Asset owners and advisers agreed to disagree on best practices in international investing at AsianInvestor’s 2nd annual China Global Investment Forum in Beijing this week.
One on-stage debate centred on the approach institutions should take to accessing emerging and developed markets and whether active or passive was the best way. It is a poignant issue in mainland China, where asset owners are beginning to diversify overseas in increasing numbers.
The forum heard that Chinese sovereign institutions tended to invest in developed markets, a reflection of the fact that China itself is an emerging market.
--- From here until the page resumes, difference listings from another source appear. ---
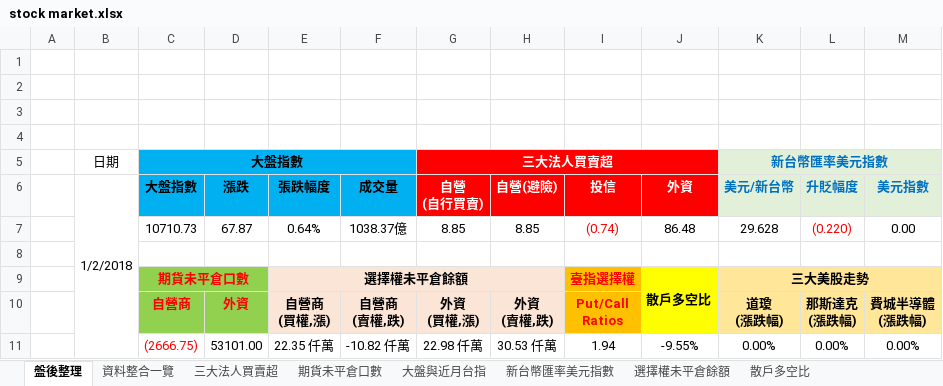
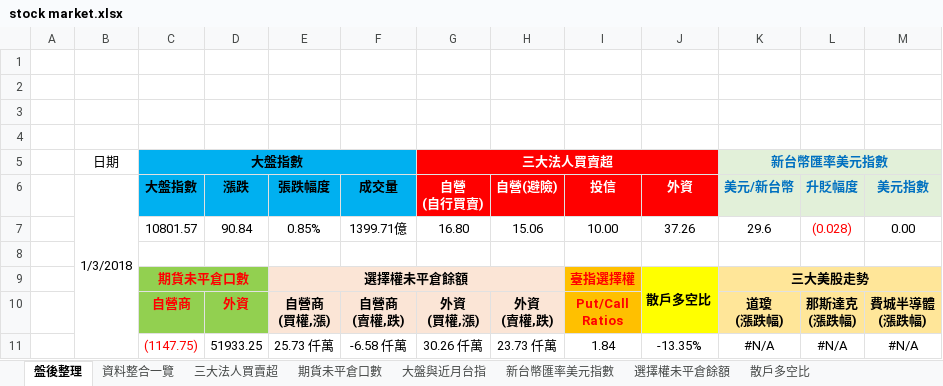
Before and after one commit to g301876/investment, an Excel workbook: stock market.xlsx, sheet 盤後整理, drawn as a sheet; values as stored, in another font and other column widths than the file's, no borders; charts and pictures not drawn; removed rows and columns are numbered as before the commit, all else as after; the diff names each change by its address in the sheet, - before the commit and + after, or states it on an @@ line.

```diff
--- a/stock market.xlsx (sheet 盤後整理)
+++ b/stock market.xlsx (sheet 盤後整理)
-B6: 1/2/2018
+B6: 1/3/2018
-row 7:  |  | 10710.73 | 67.87 | 0.64% | 1038.37億 | 8.85 | 8.85 | (0.74) | 86.48 | 29.628 | (0.220) | 0.00
+row 7:  |  | 10801.57 | 90.84 | 0.85% | 1399.71億 | 16.80 | 15.06 | 10.00 | 37.26 | 29.6 | (0.028) | 0.00
-row 11:  |  | (2666.75) | 53101.00 | 22.35 仟萬 | -10.82 仟萬 | 22.98 仟萬 | 30.53 仟萬 | 1.94 | -9.55% | 0.00% | 0.00% | 0.00%
+row 11:  |  | (1147.75) | 51933.25 | 25.73 仟萬 | -6.58 仟萬 | 30.26 仟萬 | 23.73 仟萬 | 1.84 | -13.35% | #N/A | #N/A | #N/A
```
Also changed, not shown: sheet 資料整合一覽, sheet 期貨大額交易人未沖銷部位, sheet 期貨未平倉口數, sheet 散戶多空比, sheet 大盤與近月台指, sheet 選擇權未平倉餘額, 3 more sheets, charts or pictures, tpex.xlsx, twse.xlsx.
They are seeking returns uncorrelated to their own domestic market.
There is also considered to be less political risk and more manageable volatility in developed markets than in developing countries, with clear and established rules of engagement in the capital markets.
These are important considerations for institutional investors in China, in many cases reaching out into global markets for the first time. It is a way to avoid the difficulty of hedging political risks such as capital account controls and taxation uncertainty.
It is not only insurers such as China Life that have started to hand out overseas mandates, as reported. Sovereign investors also see the value of outsourcing to external managers, usually paying management fees to target alpha.
At sovereign wealth fund China Investment Corporation, for example, more than two-thirds (67.7%) of assets were being managed by external houses at the end of 2014.
Many of these focus on complex hedge fund strategies including statistical arbitrage and fixed income relative value. Traditional equity and fixed income portfolios are more typically managed internally.
Firmly in the active management camp and speaking on the global investing panel was Stephen Joske, senior manager in the Asia investment division of AustralianSuper.
The $90 billion pension fund has generated an average annual return of 7.3% over the past 10 years, which Joske attributed to a philosophy of active management and strategic allocation, including macro-economic forecasting and individual stock selection.
“We have a strong preference for active management,” he stated unequivocally. “We have to do better than benchmark and market average.”
He noted that the pension fund selected a small number of external managers to try and make sure they were able to contribute to returns. “We focus on four or five [external] managers who are very good on every asset class,” he explained.
Larry Cao, Asia-Pacific content director at the CFA Institute, agreed on the importance of manager concentration, pointing out that hiring numerous external parties in the same asset class would ultimately be rendered meaningless.
“If investors such as CIC and AustralianSuper invest through too many [external managers], the result will be similar to index investing, but at a higher cost,” he said.
Christopher Hunter, managing director at consultancy Cambridge Associates, acknowledged that most institutional portfolios focused on active management when investing overseas, particularly when it came to hedge funds and private equity plays.
But he pointed out that Cambridge was recommending a high level of passive investment for certain institutions, notably when investing in emerging markets.
“Many of our clients have said they wanted to take active approach to generate alpha, but in fact if you had invested passively over five to 10 years through index investments [in emerging markets] you would have done better than if you had invested actively,” Hunter said.
He noted that a number of institutions opted to build simple portfolios and adopt a passive approach, focusing on asset allocation rather than external manager selection. “Most [portfolio] return comes from decisions on asset allocation,” he observed.
Joining in the panel debate on best practices in international investing was Wallace Yu, head of multi-asset group at CIC. All comments made by CIC staff during the China Investment Forum were non-attributable by prior arrangement.